We know that MLPs:Do not scale well for imagesIgnore the information brought by pixel position and correlation with neighborsCannot handle translationsThe general idea of CNN’s is to intelligently adapt to the properties of images:Pixel position and neighborhood have semantic meaningsElements of interest can appear anywhere in the imageComparison of architecture for MLP and CNN.
CNN’s are also composed of layers, but those layers are not fully connected: they have filters, sets of cube-shaped weights that are applied throughout the image.
Each 2D slice of the filters are called kernels.
These filters introduce translation invariance and parameter sharing.
How are they applied?.Convolutions!Example of how convolutions are applied to images using kernel filters.
A good question to have right now is what happens at the edges of the image?.If we apply convolutions on a normal image, the result will be down-sampled by an amount depending on the size of the filter.
What do we do if we don’t want this to happen?.We can use padding.
PaddingIllustration of how full padding and same padding are applied to CNN’s.
Padding essentially makes the feature maps produced by the filter kernels the same size as the original image.
This is very useful for deep CNN’s as we don’t want the output to be reduced so that we only have a 2×2 region left at the end of the network upon which to predict our result.
How do we connect our filters together?If we have many feature maps, how are these combined in our network to help us get our final result?To be clear, each filter is convolved with the entirety of the 3D input cube but generates a 2D feature map.
Because we have multiple filters, we end up with a 3D output: one 2D feature map per filterThe feature map dimension can change drastically from one convolutional layer to the next: we can enter a layer with a 32x32x16 input and exit with a 32x32x128 output if that layer has 128 filters.
Convolving the image with a filter produces a feature map that highlights the presence of a given feature in the image.
In a convolutional layer, we are basically applying multiple filters at over the image to extract different features.
But most importantly, we are learning those filters!.One thing we’re missing: non-linearity.
Introducing ReLUThe most successful non-linearity for CNN’s is the Rectified Non-Linear unit (ReLU), which combats the vanishing gradient problem occurring in sigmoids.
ReLU is easier to compute and generates sparsity (not always beneficial).
Comparison of Different LayersThere are three types of layers in a convolutional neural network: convolutional layer, pooling layer, and fully connected layer.
Each of these layers has different parameters that can be optimized and performs a different task on the input data.
Features of a convolutional layer.
Convolutional layers are the layers where filters are applied to the original image, or to other feature maps in a deep CNN.
This is where most of the user-specified parameters are in the network.
The most important parameters are the number of kernels and the size of the kernels.
Features of a pooling layerPooling layers are similar to convolutional layers, but they perform a specific function such as max pooling, which takes the maximum value in a certain filter region, or average pooling, which takes the average value in a filter region.

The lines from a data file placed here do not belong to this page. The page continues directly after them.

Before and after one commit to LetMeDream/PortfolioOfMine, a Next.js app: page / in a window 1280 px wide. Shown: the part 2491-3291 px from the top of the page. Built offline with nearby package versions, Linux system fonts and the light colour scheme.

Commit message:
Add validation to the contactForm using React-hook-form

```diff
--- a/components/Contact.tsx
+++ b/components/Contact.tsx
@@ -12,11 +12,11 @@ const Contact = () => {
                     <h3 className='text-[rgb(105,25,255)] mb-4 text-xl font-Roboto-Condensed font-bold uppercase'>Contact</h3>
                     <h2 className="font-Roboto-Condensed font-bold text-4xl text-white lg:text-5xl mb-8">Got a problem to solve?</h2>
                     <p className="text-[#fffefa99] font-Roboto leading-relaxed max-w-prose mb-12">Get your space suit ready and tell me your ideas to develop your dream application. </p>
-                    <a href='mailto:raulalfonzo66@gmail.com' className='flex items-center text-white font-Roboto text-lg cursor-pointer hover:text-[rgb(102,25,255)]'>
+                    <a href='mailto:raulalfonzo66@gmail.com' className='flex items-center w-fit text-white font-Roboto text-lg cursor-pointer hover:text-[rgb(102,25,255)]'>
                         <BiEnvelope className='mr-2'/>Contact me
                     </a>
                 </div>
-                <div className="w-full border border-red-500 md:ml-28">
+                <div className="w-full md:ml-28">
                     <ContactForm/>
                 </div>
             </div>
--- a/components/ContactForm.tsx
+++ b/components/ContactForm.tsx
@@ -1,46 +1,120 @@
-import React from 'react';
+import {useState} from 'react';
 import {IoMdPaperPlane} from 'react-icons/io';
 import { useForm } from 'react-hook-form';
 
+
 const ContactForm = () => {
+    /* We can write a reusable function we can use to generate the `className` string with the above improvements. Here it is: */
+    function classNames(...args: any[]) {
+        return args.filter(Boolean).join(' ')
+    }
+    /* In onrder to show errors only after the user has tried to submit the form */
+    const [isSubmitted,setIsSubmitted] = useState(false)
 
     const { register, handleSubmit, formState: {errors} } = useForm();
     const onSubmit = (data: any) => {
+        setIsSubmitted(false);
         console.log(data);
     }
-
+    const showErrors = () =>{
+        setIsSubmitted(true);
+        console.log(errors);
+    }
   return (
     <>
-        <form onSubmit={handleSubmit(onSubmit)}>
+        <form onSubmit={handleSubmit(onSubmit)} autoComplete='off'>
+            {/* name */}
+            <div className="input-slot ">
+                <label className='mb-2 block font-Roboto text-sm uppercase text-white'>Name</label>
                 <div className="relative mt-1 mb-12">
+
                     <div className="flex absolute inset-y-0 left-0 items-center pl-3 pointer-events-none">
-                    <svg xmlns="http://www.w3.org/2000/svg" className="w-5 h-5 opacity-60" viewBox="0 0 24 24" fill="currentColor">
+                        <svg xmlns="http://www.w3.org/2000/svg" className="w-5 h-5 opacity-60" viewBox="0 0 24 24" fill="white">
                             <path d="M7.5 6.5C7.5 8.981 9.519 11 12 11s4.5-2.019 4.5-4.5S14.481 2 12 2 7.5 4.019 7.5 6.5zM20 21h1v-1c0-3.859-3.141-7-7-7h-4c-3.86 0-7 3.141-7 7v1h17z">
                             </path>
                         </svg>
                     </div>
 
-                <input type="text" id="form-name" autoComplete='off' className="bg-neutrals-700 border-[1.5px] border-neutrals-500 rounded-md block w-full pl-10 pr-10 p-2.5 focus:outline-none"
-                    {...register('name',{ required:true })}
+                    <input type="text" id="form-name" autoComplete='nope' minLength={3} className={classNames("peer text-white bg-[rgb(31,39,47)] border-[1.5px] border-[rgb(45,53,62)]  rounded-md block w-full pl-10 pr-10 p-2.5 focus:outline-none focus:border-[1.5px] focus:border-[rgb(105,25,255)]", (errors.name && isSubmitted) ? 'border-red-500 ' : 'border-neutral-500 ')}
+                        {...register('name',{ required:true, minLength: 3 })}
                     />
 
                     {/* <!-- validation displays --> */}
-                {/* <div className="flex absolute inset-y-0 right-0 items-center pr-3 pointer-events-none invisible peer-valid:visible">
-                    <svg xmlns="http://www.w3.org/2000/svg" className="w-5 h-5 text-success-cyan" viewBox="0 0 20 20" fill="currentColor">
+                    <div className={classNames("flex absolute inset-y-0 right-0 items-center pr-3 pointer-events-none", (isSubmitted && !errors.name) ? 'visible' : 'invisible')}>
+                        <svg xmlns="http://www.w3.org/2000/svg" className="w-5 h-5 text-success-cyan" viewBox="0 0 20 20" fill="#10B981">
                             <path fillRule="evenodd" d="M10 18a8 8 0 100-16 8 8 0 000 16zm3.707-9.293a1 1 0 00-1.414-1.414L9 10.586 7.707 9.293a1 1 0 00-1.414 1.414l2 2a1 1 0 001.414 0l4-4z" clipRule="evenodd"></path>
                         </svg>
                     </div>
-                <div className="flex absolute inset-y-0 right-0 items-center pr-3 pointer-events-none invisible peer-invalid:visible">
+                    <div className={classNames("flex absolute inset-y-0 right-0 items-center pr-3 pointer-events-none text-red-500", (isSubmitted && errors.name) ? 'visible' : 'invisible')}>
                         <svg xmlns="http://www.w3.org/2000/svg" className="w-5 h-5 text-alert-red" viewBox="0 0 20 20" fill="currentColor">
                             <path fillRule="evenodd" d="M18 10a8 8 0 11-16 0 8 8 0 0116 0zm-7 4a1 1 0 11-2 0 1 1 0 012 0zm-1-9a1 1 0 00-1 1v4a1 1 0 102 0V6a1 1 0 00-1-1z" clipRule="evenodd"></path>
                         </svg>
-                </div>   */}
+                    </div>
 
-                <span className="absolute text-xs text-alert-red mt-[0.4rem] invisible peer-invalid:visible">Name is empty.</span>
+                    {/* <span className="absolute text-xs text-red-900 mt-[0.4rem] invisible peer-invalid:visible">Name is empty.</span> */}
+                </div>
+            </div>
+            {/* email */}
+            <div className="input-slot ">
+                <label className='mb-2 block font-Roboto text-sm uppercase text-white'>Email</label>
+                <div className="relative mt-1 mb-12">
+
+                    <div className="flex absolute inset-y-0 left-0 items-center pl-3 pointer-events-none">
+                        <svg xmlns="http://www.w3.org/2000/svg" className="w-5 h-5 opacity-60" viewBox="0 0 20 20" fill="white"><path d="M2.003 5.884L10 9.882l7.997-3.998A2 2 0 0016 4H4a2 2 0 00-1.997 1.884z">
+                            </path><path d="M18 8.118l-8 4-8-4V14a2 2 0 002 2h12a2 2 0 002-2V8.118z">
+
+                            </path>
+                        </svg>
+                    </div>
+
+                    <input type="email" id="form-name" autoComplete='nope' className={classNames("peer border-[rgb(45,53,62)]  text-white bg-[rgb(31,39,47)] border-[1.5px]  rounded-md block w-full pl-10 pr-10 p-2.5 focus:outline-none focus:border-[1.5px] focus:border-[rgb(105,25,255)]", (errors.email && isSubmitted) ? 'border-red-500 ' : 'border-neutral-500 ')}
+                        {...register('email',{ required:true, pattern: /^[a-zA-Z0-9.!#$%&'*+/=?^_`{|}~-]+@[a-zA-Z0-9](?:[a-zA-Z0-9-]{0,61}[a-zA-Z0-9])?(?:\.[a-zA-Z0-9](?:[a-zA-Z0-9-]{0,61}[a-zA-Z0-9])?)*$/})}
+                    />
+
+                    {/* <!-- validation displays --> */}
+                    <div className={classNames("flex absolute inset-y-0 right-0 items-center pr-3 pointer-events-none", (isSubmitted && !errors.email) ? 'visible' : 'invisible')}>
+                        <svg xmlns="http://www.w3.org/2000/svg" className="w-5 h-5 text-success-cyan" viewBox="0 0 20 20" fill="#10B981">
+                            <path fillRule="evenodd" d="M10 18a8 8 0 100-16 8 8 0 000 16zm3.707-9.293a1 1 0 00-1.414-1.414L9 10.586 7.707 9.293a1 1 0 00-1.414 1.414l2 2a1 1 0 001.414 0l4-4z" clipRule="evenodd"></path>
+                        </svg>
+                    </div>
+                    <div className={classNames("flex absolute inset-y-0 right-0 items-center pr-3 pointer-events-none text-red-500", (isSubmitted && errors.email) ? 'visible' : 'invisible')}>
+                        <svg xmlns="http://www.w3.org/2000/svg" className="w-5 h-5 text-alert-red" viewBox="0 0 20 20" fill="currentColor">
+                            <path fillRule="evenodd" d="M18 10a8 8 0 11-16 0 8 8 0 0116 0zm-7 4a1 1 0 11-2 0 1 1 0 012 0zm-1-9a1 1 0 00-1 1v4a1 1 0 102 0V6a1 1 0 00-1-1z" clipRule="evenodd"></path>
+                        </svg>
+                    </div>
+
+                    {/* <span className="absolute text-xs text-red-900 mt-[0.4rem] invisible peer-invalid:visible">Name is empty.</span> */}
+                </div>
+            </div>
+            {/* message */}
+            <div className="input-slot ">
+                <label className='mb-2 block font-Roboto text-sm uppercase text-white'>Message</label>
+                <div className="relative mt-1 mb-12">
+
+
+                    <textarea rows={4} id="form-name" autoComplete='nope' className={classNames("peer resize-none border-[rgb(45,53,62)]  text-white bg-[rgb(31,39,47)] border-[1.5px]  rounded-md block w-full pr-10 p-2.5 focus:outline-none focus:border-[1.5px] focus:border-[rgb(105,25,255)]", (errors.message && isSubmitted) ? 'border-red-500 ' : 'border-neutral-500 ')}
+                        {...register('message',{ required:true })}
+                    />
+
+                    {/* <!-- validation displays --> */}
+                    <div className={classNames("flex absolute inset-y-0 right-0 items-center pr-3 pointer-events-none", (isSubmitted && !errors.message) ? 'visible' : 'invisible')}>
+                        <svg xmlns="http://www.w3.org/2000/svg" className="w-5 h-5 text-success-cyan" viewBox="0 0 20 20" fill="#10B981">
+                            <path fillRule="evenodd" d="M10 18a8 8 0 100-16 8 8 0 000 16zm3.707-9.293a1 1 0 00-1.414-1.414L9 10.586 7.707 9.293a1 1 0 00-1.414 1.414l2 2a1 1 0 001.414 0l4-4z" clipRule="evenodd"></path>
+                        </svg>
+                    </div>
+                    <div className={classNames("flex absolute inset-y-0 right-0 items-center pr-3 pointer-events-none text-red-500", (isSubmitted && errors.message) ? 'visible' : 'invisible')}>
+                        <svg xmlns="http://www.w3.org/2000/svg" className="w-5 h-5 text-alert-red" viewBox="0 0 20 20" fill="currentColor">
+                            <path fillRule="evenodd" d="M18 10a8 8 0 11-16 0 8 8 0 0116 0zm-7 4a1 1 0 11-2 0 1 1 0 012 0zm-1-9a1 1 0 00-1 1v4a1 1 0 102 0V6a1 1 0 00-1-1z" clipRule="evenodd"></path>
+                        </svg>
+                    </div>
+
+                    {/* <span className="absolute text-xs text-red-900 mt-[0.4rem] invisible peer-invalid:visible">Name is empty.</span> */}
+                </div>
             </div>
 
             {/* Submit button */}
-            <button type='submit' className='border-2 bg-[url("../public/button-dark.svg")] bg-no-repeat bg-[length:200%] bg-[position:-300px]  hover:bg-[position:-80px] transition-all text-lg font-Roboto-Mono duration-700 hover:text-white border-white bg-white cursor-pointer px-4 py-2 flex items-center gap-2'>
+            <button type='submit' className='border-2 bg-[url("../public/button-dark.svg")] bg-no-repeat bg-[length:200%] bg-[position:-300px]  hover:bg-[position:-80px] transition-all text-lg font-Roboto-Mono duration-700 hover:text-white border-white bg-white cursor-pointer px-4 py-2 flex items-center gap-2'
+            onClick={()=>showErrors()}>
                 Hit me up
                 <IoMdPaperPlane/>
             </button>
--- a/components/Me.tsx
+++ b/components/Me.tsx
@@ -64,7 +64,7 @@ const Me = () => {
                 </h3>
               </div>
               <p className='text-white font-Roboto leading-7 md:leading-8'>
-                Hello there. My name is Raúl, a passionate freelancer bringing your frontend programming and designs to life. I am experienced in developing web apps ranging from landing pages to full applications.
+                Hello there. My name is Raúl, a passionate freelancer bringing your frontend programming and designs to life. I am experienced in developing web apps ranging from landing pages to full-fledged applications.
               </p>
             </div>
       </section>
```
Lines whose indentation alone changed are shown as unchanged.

These are typically used to reduce the dimensionality of the network.
Features of a fully connected layer.
Fully connected layers are placed before the classification output of a CNN and are used to flatten the results before classification.
This is similar to the output layer of an MLP.
The architecture of a standard CNN.
What do CNN layers learn?Each CNN layer learns filters of increasing complexity.
The first layers learn basic feature detection filters: edges, corners, etcThe middle layers learn filters that detect parts of objects.
For faces, they might learn to respond to eyes, noses, etcThe last layers have higher representations: they learn to recognize full objects, in different shapes and positions.
Examples of CNN’s trained to recognize specific objects and their generated feature maps.
To see a 3D example of a CNN working in practice, check out the following link here.